EXERCISE DIRECTIONS:
State how many lines in the records below contain the word "newest". Nothing else is needed.

SUPPLIED RECORDS:
######

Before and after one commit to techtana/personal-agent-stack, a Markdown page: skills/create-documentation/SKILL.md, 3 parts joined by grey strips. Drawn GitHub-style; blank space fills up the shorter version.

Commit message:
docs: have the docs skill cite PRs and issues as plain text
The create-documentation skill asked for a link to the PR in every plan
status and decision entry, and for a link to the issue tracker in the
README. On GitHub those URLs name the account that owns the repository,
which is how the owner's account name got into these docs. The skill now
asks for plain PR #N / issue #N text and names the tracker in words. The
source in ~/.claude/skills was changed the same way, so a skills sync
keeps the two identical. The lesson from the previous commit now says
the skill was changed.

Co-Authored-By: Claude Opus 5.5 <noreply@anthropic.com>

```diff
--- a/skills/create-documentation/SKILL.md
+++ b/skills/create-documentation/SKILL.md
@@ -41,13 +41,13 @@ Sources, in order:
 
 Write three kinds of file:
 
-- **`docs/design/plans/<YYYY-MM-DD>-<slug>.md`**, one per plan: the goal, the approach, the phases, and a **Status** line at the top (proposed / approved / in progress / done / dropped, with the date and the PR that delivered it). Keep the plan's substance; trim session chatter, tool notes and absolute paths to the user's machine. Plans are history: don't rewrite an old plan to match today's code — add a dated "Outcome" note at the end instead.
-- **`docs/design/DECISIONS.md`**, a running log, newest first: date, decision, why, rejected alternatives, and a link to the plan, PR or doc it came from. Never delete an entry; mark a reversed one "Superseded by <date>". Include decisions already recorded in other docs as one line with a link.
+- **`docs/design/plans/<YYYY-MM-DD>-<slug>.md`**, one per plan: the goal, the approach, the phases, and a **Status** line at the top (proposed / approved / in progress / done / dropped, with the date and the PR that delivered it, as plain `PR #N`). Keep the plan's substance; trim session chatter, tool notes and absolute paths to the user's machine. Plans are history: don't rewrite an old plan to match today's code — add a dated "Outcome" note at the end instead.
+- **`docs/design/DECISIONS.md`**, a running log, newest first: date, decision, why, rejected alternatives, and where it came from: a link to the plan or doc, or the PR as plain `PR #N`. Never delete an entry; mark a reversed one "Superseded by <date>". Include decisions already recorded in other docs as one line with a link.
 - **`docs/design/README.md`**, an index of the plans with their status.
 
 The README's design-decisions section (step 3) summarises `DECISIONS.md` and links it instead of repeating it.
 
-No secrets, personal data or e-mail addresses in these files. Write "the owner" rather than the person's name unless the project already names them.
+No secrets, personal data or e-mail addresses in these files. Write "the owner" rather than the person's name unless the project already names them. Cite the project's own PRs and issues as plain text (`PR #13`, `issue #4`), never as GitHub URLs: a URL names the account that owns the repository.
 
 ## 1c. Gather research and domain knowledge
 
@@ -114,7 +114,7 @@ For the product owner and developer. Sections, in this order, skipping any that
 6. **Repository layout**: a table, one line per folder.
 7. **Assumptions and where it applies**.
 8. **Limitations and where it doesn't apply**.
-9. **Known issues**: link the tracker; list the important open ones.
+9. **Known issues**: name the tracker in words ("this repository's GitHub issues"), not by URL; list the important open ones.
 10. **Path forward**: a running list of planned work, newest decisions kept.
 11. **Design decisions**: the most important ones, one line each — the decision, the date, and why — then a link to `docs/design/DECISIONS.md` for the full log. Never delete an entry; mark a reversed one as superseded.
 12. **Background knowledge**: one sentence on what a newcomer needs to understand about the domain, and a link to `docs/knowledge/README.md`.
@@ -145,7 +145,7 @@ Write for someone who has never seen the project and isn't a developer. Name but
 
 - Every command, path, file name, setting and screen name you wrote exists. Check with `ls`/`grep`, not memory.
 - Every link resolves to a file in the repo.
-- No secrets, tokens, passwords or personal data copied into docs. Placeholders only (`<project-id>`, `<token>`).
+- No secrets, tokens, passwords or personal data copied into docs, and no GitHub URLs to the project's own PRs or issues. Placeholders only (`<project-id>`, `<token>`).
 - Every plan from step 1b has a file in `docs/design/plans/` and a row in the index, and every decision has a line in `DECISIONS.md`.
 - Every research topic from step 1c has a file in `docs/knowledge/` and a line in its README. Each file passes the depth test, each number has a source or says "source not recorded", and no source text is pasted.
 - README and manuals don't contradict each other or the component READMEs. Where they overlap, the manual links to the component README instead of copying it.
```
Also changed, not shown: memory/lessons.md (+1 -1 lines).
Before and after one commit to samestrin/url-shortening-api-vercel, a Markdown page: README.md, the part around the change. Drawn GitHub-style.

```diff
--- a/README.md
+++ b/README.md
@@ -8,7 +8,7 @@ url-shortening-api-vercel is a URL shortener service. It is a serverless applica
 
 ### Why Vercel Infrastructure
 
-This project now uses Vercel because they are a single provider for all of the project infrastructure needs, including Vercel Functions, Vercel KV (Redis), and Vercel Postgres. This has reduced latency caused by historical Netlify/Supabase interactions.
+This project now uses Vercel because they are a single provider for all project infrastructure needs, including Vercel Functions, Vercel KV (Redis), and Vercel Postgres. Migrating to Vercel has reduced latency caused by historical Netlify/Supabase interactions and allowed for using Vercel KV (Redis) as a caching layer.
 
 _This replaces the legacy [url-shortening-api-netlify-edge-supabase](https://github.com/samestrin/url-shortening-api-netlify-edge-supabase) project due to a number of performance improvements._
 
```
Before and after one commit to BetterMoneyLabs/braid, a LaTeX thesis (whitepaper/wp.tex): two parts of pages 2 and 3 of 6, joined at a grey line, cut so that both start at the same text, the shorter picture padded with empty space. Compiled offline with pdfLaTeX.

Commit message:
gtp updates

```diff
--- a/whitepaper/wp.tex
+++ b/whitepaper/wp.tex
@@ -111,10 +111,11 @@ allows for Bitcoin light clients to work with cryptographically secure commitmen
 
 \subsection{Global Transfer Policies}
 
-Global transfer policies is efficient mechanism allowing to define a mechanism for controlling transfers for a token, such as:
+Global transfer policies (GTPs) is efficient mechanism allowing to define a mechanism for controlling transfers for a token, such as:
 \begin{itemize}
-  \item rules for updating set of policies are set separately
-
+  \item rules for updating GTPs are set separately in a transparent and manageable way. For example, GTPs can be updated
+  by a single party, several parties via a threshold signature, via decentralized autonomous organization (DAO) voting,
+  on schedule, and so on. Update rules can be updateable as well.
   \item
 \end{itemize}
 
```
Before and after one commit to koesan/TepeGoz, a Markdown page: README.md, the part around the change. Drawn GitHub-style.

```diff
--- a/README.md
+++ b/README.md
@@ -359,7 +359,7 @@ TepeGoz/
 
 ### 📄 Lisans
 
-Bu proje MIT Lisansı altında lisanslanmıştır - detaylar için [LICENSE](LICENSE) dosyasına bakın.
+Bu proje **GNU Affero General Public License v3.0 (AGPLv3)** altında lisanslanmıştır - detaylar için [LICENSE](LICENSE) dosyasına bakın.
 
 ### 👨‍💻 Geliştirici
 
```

######

YOUR RESPONSE:
3